Web page revision data
»»
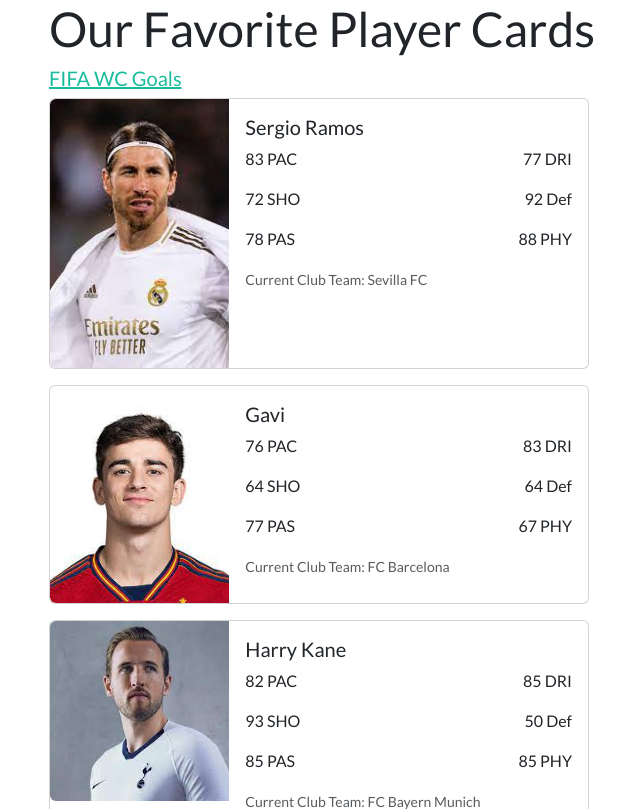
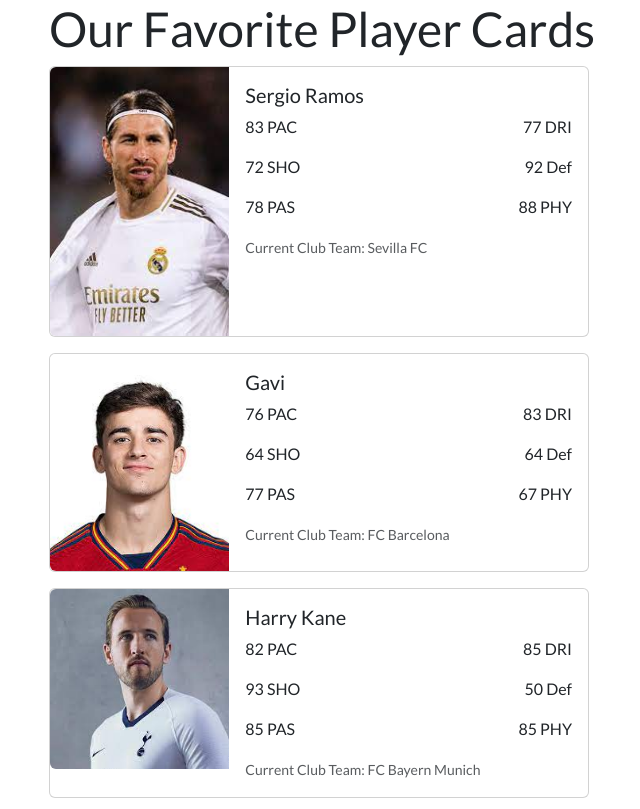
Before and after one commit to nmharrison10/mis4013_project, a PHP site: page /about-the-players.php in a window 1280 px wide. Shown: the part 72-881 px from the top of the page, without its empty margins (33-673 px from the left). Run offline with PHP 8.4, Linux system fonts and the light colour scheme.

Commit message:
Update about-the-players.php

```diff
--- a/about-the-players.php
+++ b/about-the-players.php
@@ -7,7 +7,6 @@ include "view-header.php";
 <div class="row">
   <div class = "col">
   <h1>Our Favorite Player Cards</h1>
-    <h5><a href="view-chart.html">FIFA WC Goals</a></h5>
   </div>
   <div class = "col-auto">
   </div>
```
««
◆ Required work: Please give the number of lines above containing "class" and nothing else.

◆ Output of the task: 3